* **AVAILABLE RECORDS**
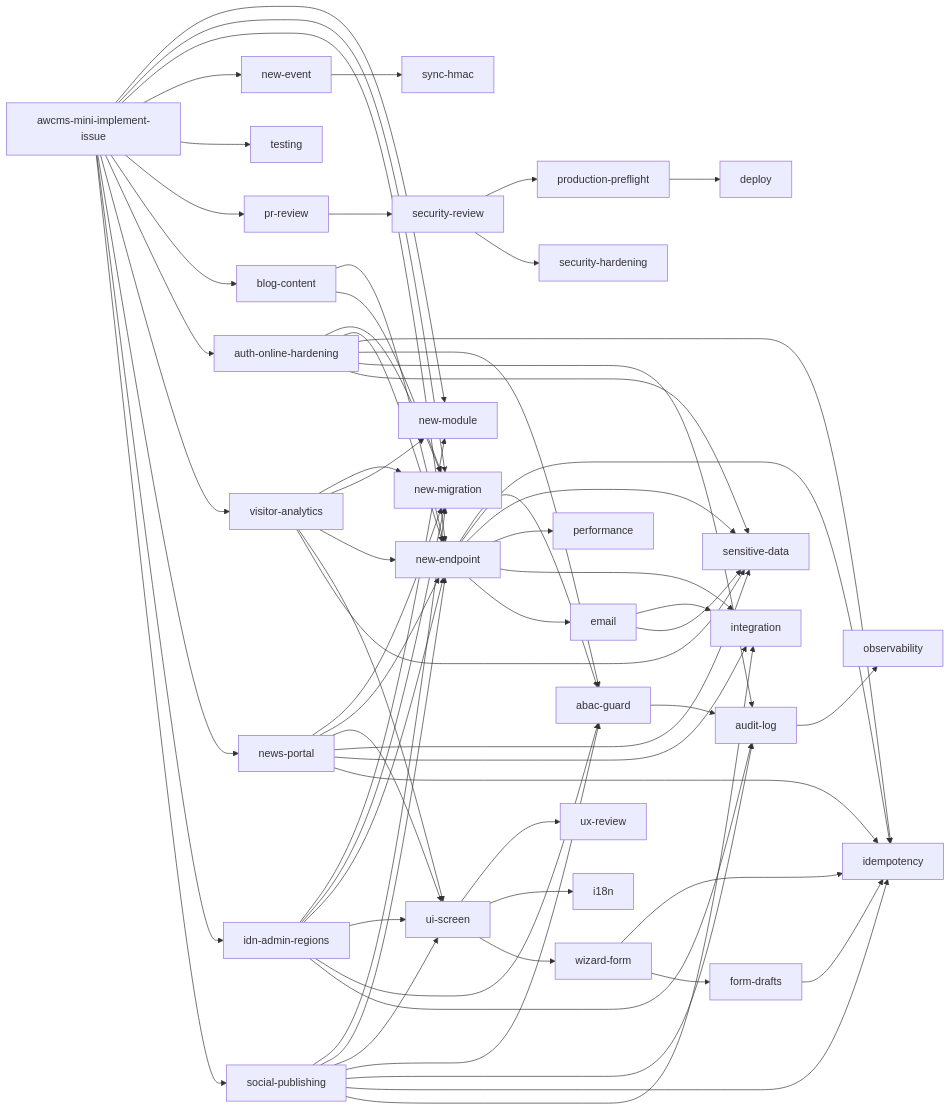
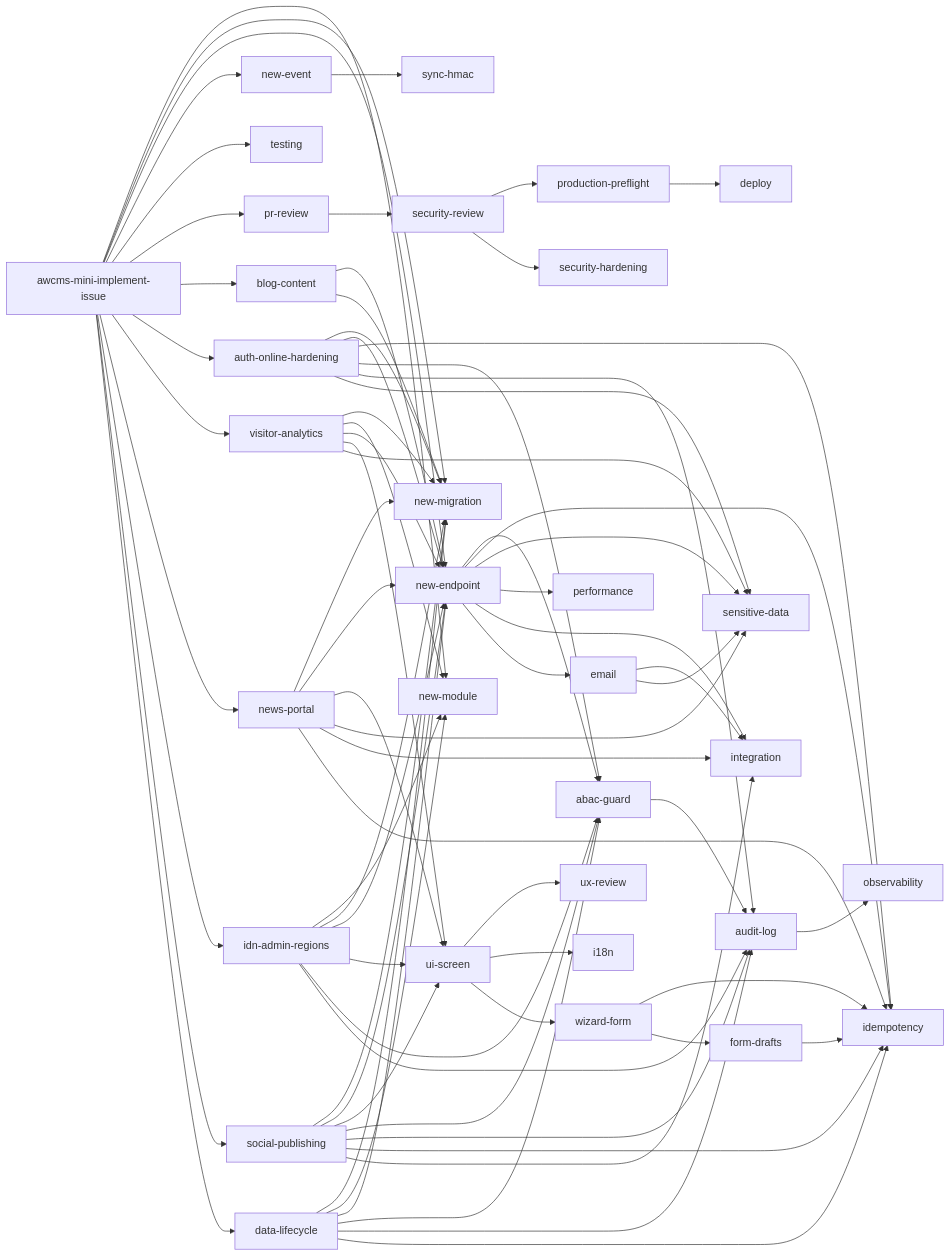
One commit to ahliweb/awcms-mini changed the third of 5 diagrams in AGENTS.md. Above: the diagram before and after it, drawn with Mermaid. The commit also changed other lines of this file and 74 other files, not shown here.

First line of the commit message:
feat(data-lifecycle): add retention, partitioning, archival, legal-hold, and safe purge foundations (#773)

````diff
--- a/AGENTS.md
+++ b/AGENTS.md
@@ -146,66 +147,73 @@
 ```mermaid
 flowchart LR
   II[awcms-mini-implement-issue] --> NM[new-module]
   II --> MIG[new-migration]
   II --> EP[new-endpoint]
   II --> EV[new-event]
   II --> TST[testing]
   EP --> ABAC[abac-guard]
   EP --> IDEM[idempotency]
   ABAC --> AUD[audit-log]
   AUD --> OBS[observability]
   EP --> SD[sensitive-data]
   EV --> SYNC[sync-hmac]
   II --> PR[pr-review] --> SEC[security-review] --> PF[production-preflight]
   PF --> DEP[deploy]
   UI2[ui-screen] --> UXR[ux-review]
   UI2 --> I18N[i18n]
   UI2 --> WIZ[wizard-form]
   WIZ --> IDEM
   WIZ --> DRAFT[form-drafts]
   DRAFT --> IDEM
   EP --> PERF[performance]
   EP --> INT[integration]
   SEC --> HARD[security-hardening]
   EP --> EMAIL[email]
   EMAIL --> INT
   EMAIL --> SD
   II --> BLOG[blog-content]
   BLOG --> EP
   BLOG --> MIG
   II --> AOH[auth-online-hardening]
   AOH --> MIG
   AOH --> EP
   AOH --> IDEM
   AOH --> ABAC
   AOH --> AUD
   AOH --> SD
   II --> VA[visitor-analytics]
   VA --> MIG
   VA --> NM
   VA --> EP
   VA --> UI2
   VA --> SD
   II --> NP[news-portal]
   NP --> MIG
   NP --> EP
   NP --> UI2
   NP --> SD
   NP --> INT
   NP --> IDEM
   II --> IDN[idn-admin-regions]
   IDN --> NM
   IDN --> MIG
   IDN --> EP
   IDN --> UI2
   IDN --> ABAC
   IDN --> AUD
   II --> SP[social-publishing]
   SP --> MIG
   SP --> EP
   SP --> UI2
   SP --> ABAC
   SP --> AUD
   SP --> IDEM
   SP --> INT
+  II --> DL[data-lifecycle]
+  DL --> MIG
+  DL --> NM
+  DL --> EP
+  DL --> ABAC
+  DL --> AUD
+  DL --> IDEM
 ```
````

* **AIM OF THE EXERCISE**
Line count for the string "awcms": tally the lines of the records above that contain it and give only the result.

* **ANSWER BOX**
2